Canoeing and kayaking tours, guides, rentals and attractions in the Yukon Territories of Canada. Book your YT kayaking and canoeing adventure today on Canada's largest booking, planning and interactive attraction and activity website.
The Yukon Territories has always been a canoe destination. The territory was first discovered and explored via its vast network of interconnecting lakes and rivers. First, the First Nation people explored the rivers for hunting, fishing and traveling from village to village. Then came the miners. They followed the same rivers and lakes in their quest for gold during the Klondike Gold Rush.
Many lakes are fed by glaciers and alpine rivers - the water is cold, winds are unpredictable and dangerous in the open water. All canoers and kayakers are advised to wear flotation life jackets at all times and be skilled in open water survival and wilderness camping if going over night.
There are rivers ideal for day paddles and there are many rivers and lakes which require weeks to complete. Many of the longer routes are best explored with one of the local tour companies. They will provide lessons, a guide and equipment. Better yet the guides will know the river, provide an interpretive tour, meals and the location of the best wilderness campsites.
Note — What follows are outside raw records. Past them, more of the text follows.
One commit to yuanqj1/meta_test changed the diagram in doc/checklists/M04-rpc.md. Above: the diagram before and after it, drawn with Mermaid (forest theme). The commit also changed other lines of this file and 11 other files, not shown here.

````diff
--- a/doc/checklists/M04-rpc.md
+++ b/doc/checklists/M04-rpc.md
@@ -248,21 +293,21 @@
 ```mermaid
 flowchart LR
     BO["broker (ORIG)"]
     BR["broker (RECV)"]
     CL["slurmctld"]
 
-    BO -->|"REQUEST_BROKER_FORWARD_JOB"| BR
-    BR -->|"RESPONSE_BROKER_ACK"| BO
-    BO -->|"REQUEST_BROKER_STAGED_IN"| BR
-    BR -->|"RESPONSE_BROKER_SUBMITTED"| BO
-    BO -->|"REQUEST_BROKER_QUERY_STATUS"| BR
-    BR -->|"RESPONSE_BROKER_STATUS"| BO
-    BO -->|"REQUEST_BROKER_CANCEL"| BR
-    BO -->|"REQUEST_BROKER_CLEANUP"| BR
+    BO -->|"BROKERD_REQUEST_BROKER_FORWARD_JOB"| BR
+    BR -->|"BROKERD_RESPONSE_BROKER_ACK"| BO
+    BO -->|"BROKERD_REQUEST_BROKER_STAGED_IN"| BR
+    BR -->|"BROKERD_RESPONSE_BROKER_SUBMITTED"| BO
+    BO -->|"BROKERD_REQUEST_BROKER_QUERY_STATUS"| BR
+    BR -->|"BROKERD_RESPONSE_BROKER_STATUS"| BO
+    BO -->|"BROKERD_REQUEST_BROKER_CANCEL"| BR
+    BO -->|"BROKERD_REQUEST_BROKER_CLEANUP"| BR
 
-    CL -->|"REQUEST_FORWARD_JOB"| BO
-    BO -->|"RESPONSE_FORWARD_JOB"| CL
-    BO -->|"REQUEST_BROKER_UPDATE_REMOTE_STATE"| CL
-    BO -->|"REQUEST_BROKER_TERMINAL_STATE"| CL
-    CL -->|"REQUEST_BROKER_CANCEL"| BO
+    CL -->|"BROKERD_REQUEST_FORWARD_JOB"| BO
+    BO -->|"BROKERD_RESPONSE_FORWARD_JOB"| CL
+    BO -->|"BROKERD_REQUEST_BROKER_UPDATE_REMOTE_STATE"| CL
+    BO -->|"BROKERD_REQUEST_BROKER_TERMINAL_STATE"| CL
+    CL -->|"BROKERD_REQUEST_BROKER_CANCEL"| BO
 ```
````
There are many canoe and kayak friendly rivers in the Yukon. Lakes being more friendly to canoes. There are easy going paddles and there are white water routes. Rivers run from Grade 1-3. And the higher graded rivers include Grade 6 white water rapids.
The most popular canoe and kayak river in the Yukon Territory is the Yukon River. It measures approximately 900 kilometres. Other routes which are great destination rivers for canoe and kayak adventures include the Lower Klondike (50 km), Porcupine (350 km), McQuesten (128 km), Tatshenshini (220 km), Alsek (225 km), Dezadeash (100 km), Takhini (82 km), Teslin (420 km), Pelly (500 km), Lapie (43 km) and many others. All distances are approximates.
To access some of the recreation lakes in the Yukon there are roof top boat launches, gravel boat ramps and portage routes. Sometimes to access a remote lake one must drive a long gravel road or hike a trail so to launch at a specific point on a river or from a remote lake.
Each Yukon Territory paddle route has a series of designated put-in and take-out points located along each route to avoid difficult areas like dams, shallow water and rapids. Each river route has a designated starting point and ending point. In between the starting and finishing point of a multi day adventure are campsites and campgrounds for over night visitors.
Most designated wilderness campsites along the paddle routes will include tent pads, food storage and pit toilets. When paddle routes reach communities there are maintained campgrounds which provide washrooms, power, picnic tables and sometimes showers.
For a total list of tours and guides please visit the attraction section listed in the appropriate community. Register your Yukon Territories Canada kayaking and canoeing attraction today.